On this the firm’s going in the right direction, and has ambitious expansion plans. Secondly, under Tata ownership JLR has so far been able to ride on the back of huge investment by Ford in new platforms. The XF, XJ and Evoque were all basically built on Ford investment. From the F-Type onwards, JLR and Tata are effectively on their own. The strategy has to be built on big investment in new technologies and models, funded by big profits and continued growth. On this, prospects look good, barring another major economic and financial downturn, which tends to hit the premium sector hard. JLR can continue to grow the business significantly over the next decade, if it gets the cars right.

Q. What other business sectors are making a difference in the region? And which sectors are you
most worried about?

A. From serious games and creative industries, through tourism and business services, to advanced manufacturing, aerospace, biotech and green technologies, we have a much more diversified local economy. The low carbon technologies being developed here are being applied in different sectors and we see spill-overs between different sectors. Yet despite some recently positive signals, figures on manufacturing (key for exports) and the trade deficit both suggest that the much-hoped for rebalancing (to making things and exporting things) simply isn’t happening on any significant scale, and that this is impacting locally. In part it’s because manufacturing has been in the doldrums. The recent pick-up in the Manufacturing PMI suggests this sector may at last be pulling out of recession and could stop being a drag on growth. But leaving aside the recent – and remarkable – export successes of the automotive sector, what’s left of our wider manufacturing base simply doesn’t have the capacity to export out of trouble.

Q. What is the likely impact of the new high speed rail links for the Midlands?

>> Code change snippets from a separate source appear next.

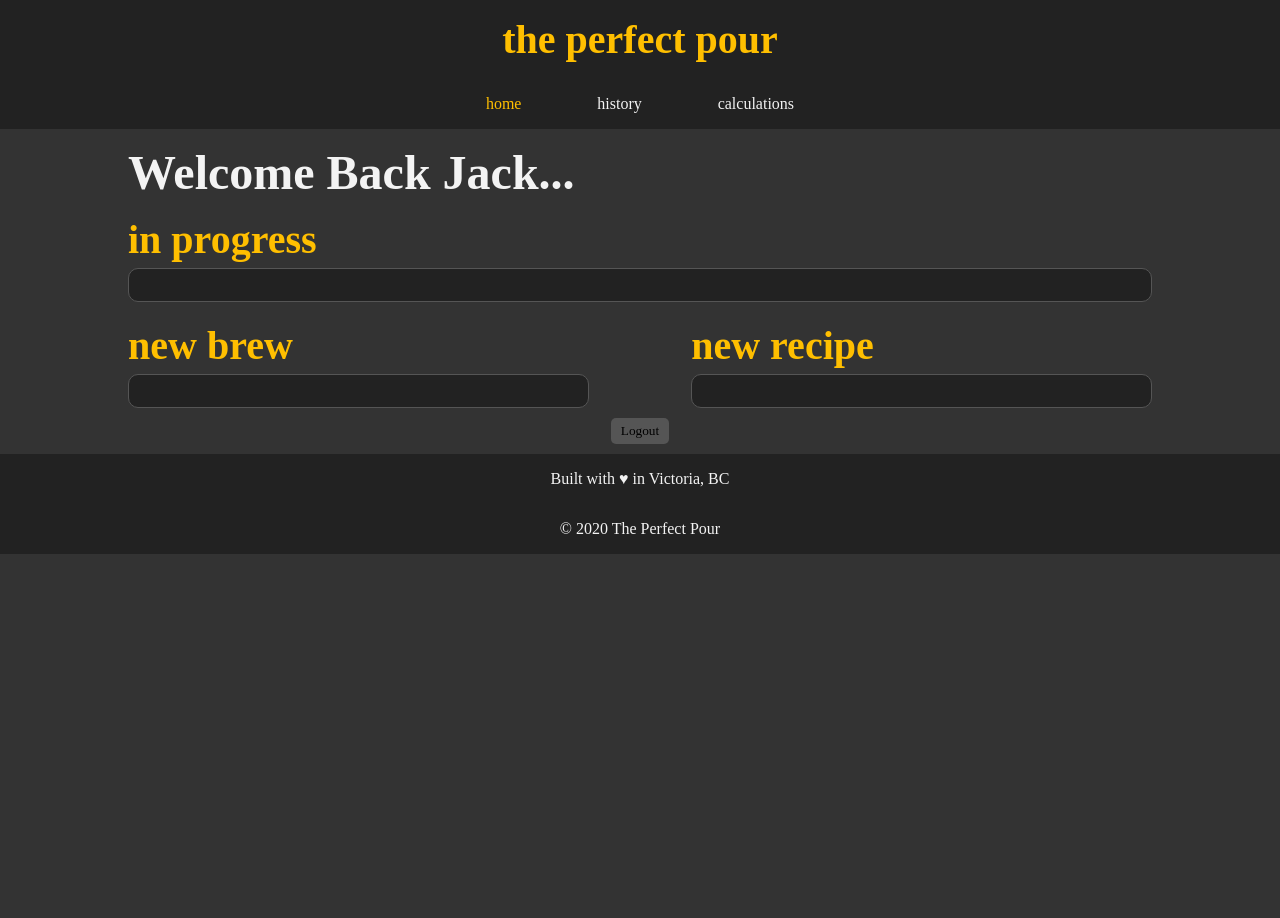
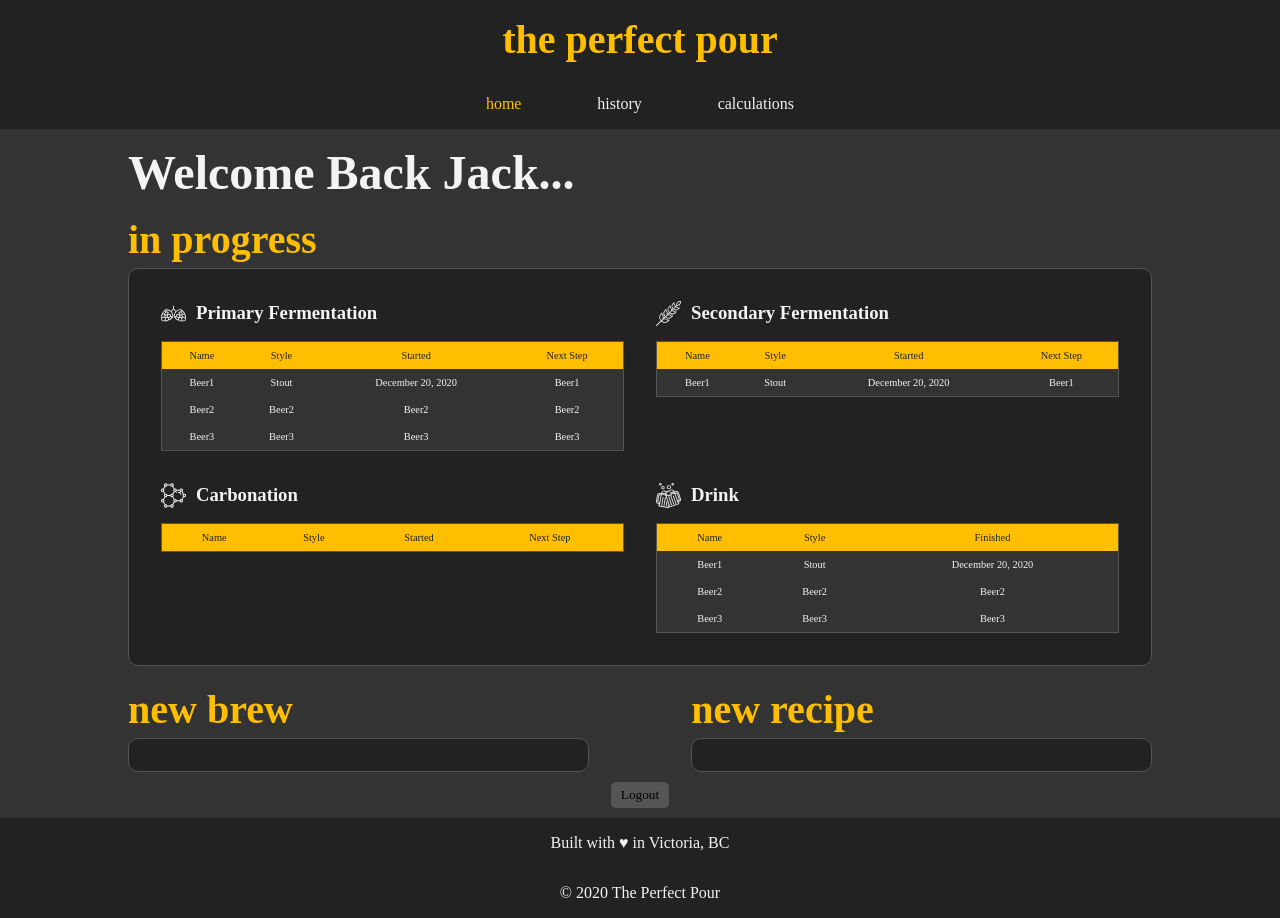
Before and after one commit to JackPlayer/ThePerfectPour, a React (Create React App) app in the folder frontend/perfect-pour/: page /home in a window 1280 px wide. Before the commit the page ends 800 px from the top, so only its background shows below. Built offline with nearby package versions, Linux system fonts and the light colour scheme.

Commit message:
Added placeholder markup for in progress brews

```diff
--- a/frontend/perfect-pour/src/components/Home.js
+++ b/frontend/perfect-pour/src/components/Home.js
@@ -1,5 +1,10 @@
 import React from 'react'
 import Page from './reusable/Page'
+
+import hops from '../assets/hops.svg'
+import wheat from '../assets/wheat.svg'
+import carbonation from '../assets/reaction.svg'
+import beers from '../assets/beers.svg'
 
 const Home = ({navList, active}) => {
   const username = "Jack"
@@ -8,8 +13,111 @@ const Home = ({navList, active}) => {
       <div id="home-page">
         <div id="progress-section">
           <h2 className="sub-title">In progress</h2>
-            <div className="content-box">
+            <div className="content-box" id="progress-box">
+              <div className="progress-table">
+                <div className="progress-title">
+                  <img src={hops} alt="hops" /> <h3>Primary Fermentation</h3>
 
+                </div>
+                <table>
+                  <thead>
+                    <th>Name</th>
+                    <th>Style</th>
+                    <th>Started</th>
+                    <th>Next Step</th>
+                  </thead>
+                  <tbody>
+                    <tr>
+                      <td>Beer1</td>
+                      <td>Stout</td>
+                      <td>December 20, 2020</td>
+                      <td>Beer1</td>
+                    </tr>
+
+                    <tr>
+                      <td>Beer2</td>
+                      <td>Beer2</td>
+                      <td>Beer2</td>
+                      <td>Beer2</td>
+                    </tr>
+                    <tr>
+                      <td>Beer3</td>
+                      <td>Beer3</td>
+                      <td>Beer3</td>
+                      <td>Beer3</td>
+                    </tr>
+                  </tbody>
+                </table>
+              </div>
+
+              <div className="progress-table">
+                <div className="progress-title">
+                  <img src={wheat} alt="wheat" /> <h3>Secondary Fermentation</h3>
+                </div>
+                <table>
+                  <thead>
+                    <th>Name</th>
+                    <th>Style</th>
+                    <th>Started</th>
+                    <th>Next Step</th>
+                  </thead>
+                  <tbody>
+                    <tr>
+                      <td>Beer1</td>
+                      <td>Stout</td>
+                      <td>December 20, 2020</td>
+                      <td>Beer1</td>
+                    </tr>
+
+                  </tbody>
+                </table>
+              </div>
+
+              <div className="progress-table">
+                <div className="progress-title">
+                  <img src={carbonation} alt="carbonation" /> <h3>Carbonation</h3>
+                </div>
+                <table>
+                  <thead>
+                    <th>Name</th>
+                    <th>Style</th>
+                    <th>Started</th>
+                    <th>Next Step</th>
+                  </thead>
+                  <tbody>
+                  </tbody>
+                </table>
+              </div>
+              <div className="progress-table">
+              <div className="progress-title">
+                  <img src={beers} alt="beers" /> <h3>Drink</h3>
+                </div>
+                <table>
+                  <thead>
+                    <th>Name</th>
+                    <th>Style</th>
+                    <th>Finished</th>
+                  </thead>
+                  <tbody>
+                    <tr>
+                      <td>Beer1</td>
+                      <td>Stout</td>
+                      <td>December 20, 2020</td>
+                    </tr>
+
+                    <tr>
+                      <td>Beer2</td>
+                      <td>Beer2</td>
+                      <td>Beer2</td>
+                    </tr>
+                    <tr>
+                      <td>Beer3</td>
+                      <td>Beer3</td>
+                      <td>Beer3</td>
+                    </tr>
+                  </tbody>
+                </table>
+              </div>
             </div>
         </div>
 
--- a/frontend/perfect-pour/src/styles/main.scss
+++ b/frontend/perfect-pour/src/styles/main.scss
@@ -260,6 +260,40 @@ footer#footer {
   #progress-section {
     margin-bottom: 20px;
   }
+
+  #progress-box {
+    display: grid;
+    grid-template-columns: 50% 50%;
+  }
+
+  .progress-table {
+    padding: 1rem;
+
+  }
+
+  .progress-title {
+    display: flex;
+    color: $col-light;
+    align-items: center;
+    > h3 {
+      margin-left: 10px;
+    }
+    margin-bottom: 15px;
+  }
+
+  img {
+    height: 25px;
+    width: 25px;
+    transition-duration: 0.5s;
+    transition-property: transform;
+  }
+
+  .progress-title:hover {
+    img {
+      transform: rotate(360deg);
+    }
+  }
+
 }
 
 // MOBILE
@@ -290,6 +324,10 @@ footer#footer {
       > div {
         width: 100%;
       }
+    }
+
+    #progress-box {
+      grid-template-columns: 100%;
     }
 
   }
```
Also changed, not shown: frontend/perfect-pour/src/assets/hops.svg.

A. The economic case for HS2 between London and Birmingham has been over-stated, as recent reports rightly indicate. But there is a good case for the long-distance London to the North high-speed line and, as it goes past Birmingham, we clearly want to be connected to it. So I’m in favour – but not necessarily for the reasons that the business community here put up about boosting local business.

I think the real benefit will come via linking to the airport and boosting the airport’s connectivity in the UK, while a longer runway boosts international connectivity.But HS2 is not enough if our creaking local infrastructure means it still takes an hour and half to get to Coventry from where I live, or a gruelling bus journey into Birmingham city centre. Our local infrastructure is holding things back. HS2 should be seen as part of a more general upgrading of our infrastructure – but also we need to make sure that local connectivity is improved.

Q. Can the Airports Commission be persuaded to make the West Midlands integral to the UK’s plans for coping with aviation growth? Or is a second runway for Birmingham Airport
a lost cause?

A. There’s a strong case to be made here and business leaders and politicians need to get behind it, given the links between the West Midlands and India and the Far East. Think of Tata with JLR and Shanghai Automotive with MG Motors, the extensive links between our local universities and those in China and the Far East. If we really want to export of way out of trouble we need to give local businesses a world-class infrastructure.

Q. What other major investment plans in the West Midlands should big businesses be focusing on?

A. This shift in economic growth and power to the emerging economies is the definitive economic trend of this century. We need to capitalise on it; if British-based firms don’t sell their goods and services there then firms from rival trading nations will do, as will rapidly-developing domestic firms in the likes of China and India keen to adopt western technologies and snap up Western brands. So we should be doing everything possible to encourage our firms to export.